3rd August 2014
‘They say we die twice, the first time when our bodies die and the second when our name is remembered for the last time.’
It started with a dream, and then a letter from a person who had immersed herself in the history of the Heligan estate. When Candy Smit of the Lost Garden s of Heligan then contacted Bill Mitchell, Artistic Director and founder of WildWorks Theatre, little did they anticipate the journey ahead of them which would take so many people and whole communities along too.
What ensued was a dawn till dusk, continuous theatrical event that was a unique collaboration between a theatre company and a tourist attraction. 100: The Day our World Changed brought together community performers young and old, banner and bunting makers, brass players, singers, stewards, gardeners, historians, flower-growers and motorbike enthusiasts with Wildworks theatre makers and the Heligan team. Everyone exchanged knowledge, skills, memories and a shared vision to create a truly spectacular day of remembrance on the 3rd of August 2014 supported by a 6000 strong audience. Together, they relived and retold the lives of brave Cornish men from the parishes of Mevagissey, Gorran and St Ewe who went to war, and the families they left behind.
From the calling of names at the three war memorials in the stillness of sunrise to the arrival of a red-sailed lugger and the festivities and anticipations at Mevagissey harbour, the audience travelled through the village alongside ‘our’ boys and continued on to Heligan Gardens. Performers and musicians held everyone captivated throughout the afternoon, across the 26acre site in an extraordinary 1914 / 2014 world, set within a ‘living stage’ of sweeping fields, traditional practices and heart wrenching views. The Lost Gardens of Heligan had been turning back the hands of the clock for over a year and Heligan became an authentic, 1914 garden.

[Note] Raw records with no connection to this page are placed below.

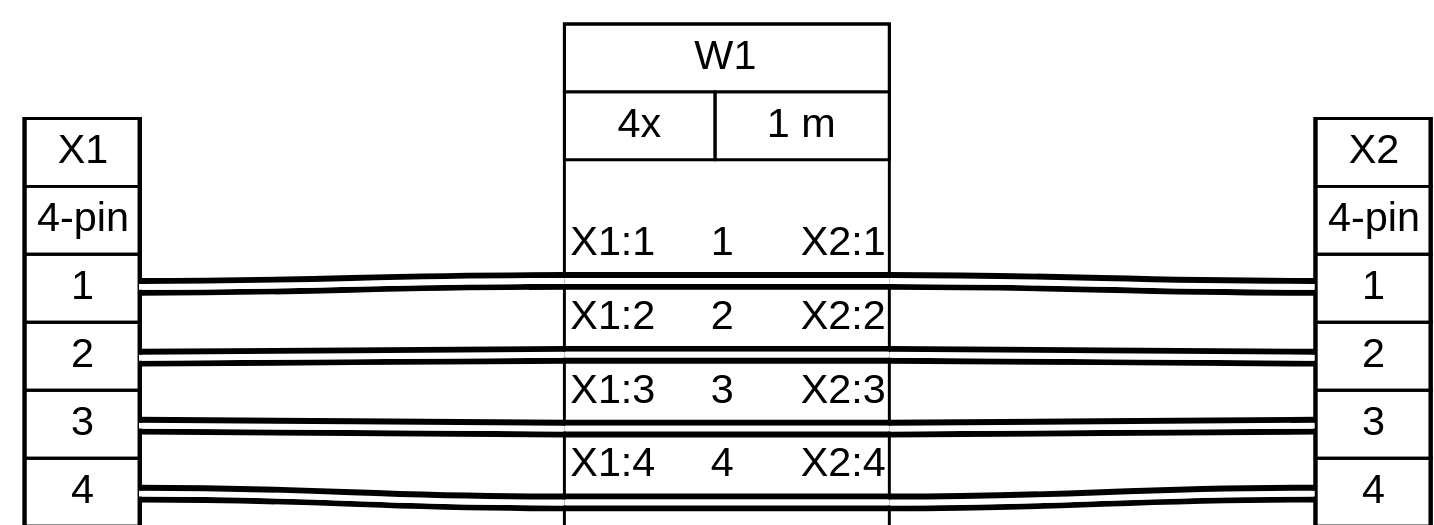
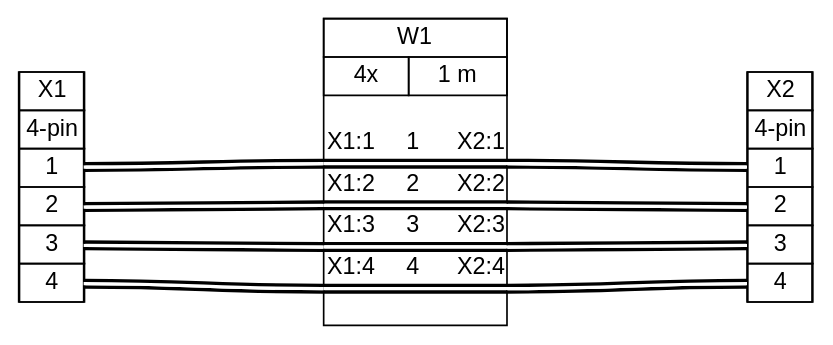
One commit to ClassicMiniDIY/WireViz changed the diagram in tutorial/tutorial01.gv. Above: the diagram before and after it, drawn with Graphviz. The commit also changed 95 other files, not shown here.

```diff
--- a/tutorial/tutorial01.gv
+++ b/tutorial/tutorial01.gv
@@ -1,164 +1,164 @@
 graph {
-// Graph generated by WireViz 0.4.1
+// Graph generated by WireViz 1.0.0
 // https://github.com/wireviz/WireViz
-	graph [bgcolor="#FFFFFF" dpi=96.0 fontname=arial nodesep=0.33 rankdir=LR ranksep=2]
+	graph [bgcolor="#FFFFFF" fontname=arial nodesep=0.33 rankdir=LR ranksep=2]
 	node [fillcolor="#FFFFFF" fontname=arial height=0 margin=0 shape=none style=filled width=0]
 	edge [fontname=arial style=bold]
 	X1 [label=<
 <table border="0" cellspacing="0" cellpadding="0">
  <tr><td>
   <table border="0" cellspacing="0" cellpadding="3" cellborder="1"><tr>
    <td balign="left">X1</td>
   </tr></table>
  </td></tr>
  <tr><td>
   <table border="0" cellspacing="0" cellpadding="3" cellborder="1"><tr>
    <td balign="left">4-pin</td>
   </tr></table>
  </td></tr>
  <tr><td>
   <table border="0" cellspacing="0" cellpadding="3" cellborder="1">
    <tr>
     <td port="p1r">1</td>
    </tr>
    <tr>
     <td port="p2r">2</td>
    </tr>
    <tr>
     <td port="p3r">3</td>
    </tr>
    <tr>
     <td port="p4r">4</td>
    </tr>
   </table>
  </td></tr>
 </table>
 > fillcolor="#FFFFFF" shape=box style=filled]
 	X2 [label=<
 <table border="0" cellspacing="0" cellpadding="0">
  <tr><td>
   <table border="0" cellspacing="0" cellpadding="3" cellborder="1"><tr>
    <td balign="left">X2</td>
   </tr></table>
  </td></tr>
  <tr><td>
   <table border="0" cellspacing="0" cellpadding="3" cellborder="1"><tr>
    <td balign="left">4-pin</td>
   </tr></table>
  </td></tr>
  <tr><td>
   <table border="0" cellspacing="0" cellpadding="3" cellborder="1">
    <tr>
     <td port="p1l">1</td>
    </tr>
    <tr>
     <td port="p2l">2</td>
    </tr>
    <tr>
     <td port="p3l">3</td>
    </tr>
    <tr>
     <td port="p4l">4</td>
    </tr>
   </table>
  </td></tr>
 </table>
 > fillcolor="#FFFFFF" shape=box style=filled]
 	edge [color="#000000:#ffffff:#000000"]
 	X1:p1r:e -- W1:w1:w
 	W1:w1:e -- X2:p1l:w
 	edge [color="#000000:#ffffff:#000000"]
 	X1:p2r:e -- W1:w2:w
 	W1:w2:e -- X2:p2l:w
 	edge [color="#000000:#ffffff:#000000"]
 	X1:p3r:e -- W1:w3:w
 	W1:w3:e -- X2:p3l:w
 	edge [color="#000000:#ffffff:#000000"]
 	X1:p4r:e -- W1:w4:w
 	W1:w4:e -- X2:p4l:w
 	W1 [label=<
 <table border="0" cellspacing="0" cellpadding="0">
  <tr><td>
   <table border="0" cellspacing="0" cellpadding="3" cellborder="1"><tr>
    <td balign="left">W1</td>
   </tr></table>
  </td></tr>
  <tr><td>
   <table border="0" cellspacing="0" cellpadding="3" cellborder="1"><tr>
    <td balign="left">4x</td>
    <td balign="left">1 m</td>
   </tr></table>
  </td></tr>
  <tr><td>
   <table border="0" cellspacing="0" cellborder="0">
    <tr><td>&nbsp;</td></tr>
    <tr>
     <td>X1:1</td>
     <td>
      1
     </td>
     <td>X2:1</td>
    </tr>
    <tr>
     <td colspan="3" border="0" cellspacing="0" cellpadding="0" port="w1" height="6">
      <table cellspacing="0" cellborder="0" border="0">
       <tr><td colspan="3" cellpadding="0" height="2" bgcolor="#000000" border="0"></td></tr>
       <tr><td colspan="3" cellpadding="0" height="2" bgcolor="#ffffff" border="0"></td></tr>
       <tr><td colspan="3" cellpadding="0" height="2" bgcolor="#000000" border="0"></td></tr>
      </table>
     </td>
    </tr>
    <tr>
     <td>X1:2</td>
     <td>
      2
     </td>
     <td>X2:2</td>
    </tr>
    <tr>
     <td colspan="3" border="0" cellspacing="0" cellpadding="0" port="w2" height="6">
      <table cellspacing="0" cellborder="0" border="0">
       <tr><td colspan="3" cellpadding="0" height="2" bgcolor="#000000" border="0"></td></tr>
       <tr><td colspan="3" cellpadding="0" height="2" bgcolor="#ffffff" border="0"></td></tr>
       <tr><td colspan="3" cellpadding="0" height="2" bgcolor="#000000" border="0"></td></tr>
      </table>
     </td>
    </tr>
    <tr>
     <td>X1:3</td>
     <td>
      3
     </td>
     <td>X2:3</td>
    </tr>
    <tr>
     <td colspan="3" border="0" cellspacing="0" cellpadding="0" port="w3" height="6">
      <table cellspacing="0" cellborder="0" border="0">
       <tr><td colspan="3" cellpadding="0" height="2" bgcolor="#000000" border="0"></td></tr>
       <tr><td colspan="3" cellpadding="0" height="2" bgcolor="#ffffff" border="0"></td></tr>
       <tr><td colspan="3" cellpadding="0" height="2" bgcolor="#000000" border="0"></td></tr>
      </table>
     </td>
    </tr>
    <tr>
     <td>X1:4</td>
     <td>
      4
     </td>
     <td>X2:4</td>
    </tr>
    <tr>
     <td colspan="3" border="0" cellspacing="0" cellpadding="0" port="w4" height="6">
      <table cellspacing="0" cellborder="0" border="0">
       <tr><td colspan="3" cellpadding="0" height="2" bgcolor="#000000" border="0"></td></tr>
       <tr><td colspan="3" cellpadding="0" height="2" bgcolor="#ffffff" border="0"></td></tr>
       <tr><td colspan="3" cellpadding="0" height="2" bgcolor="#000000" border="0"></td></tr>
      </table>
     </td>
    </tr>
    <tr><td>&nbsp;</td></tr>
   </table>
  </td></tr>
 </table>
 > fillcolor="#FFFFFF" shape=box style=filled]
 }
```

The audience watched the boys advance, cutting through the crowd and heading to the shadows in the valley below as a symphony of spoken memory. Sound, performance and pyrotechnics created an all-encompassing experience, both panoramic and intimate.
“… it was at around half past three on the day of the performance that I finally, blood and guts, understood who my gardener was, then at the very end in the poppy field with my fellow spirits, I realised there was something very, very magical going on, which completely blew away my notions of what theatre should be.”
At the end of the day the audience stood in a field of poppies and wildflowers planted a year before by the Heligan gardeners. Entranced, for over an hour, they watched the lost men & women depart on their final journey, listening to their names being called in a silence only occasionally broken by families applauding the name of a great grandfather or uncle as a sign of affection and respect. An unforgettable day.
Benefits to WildWorks Theatre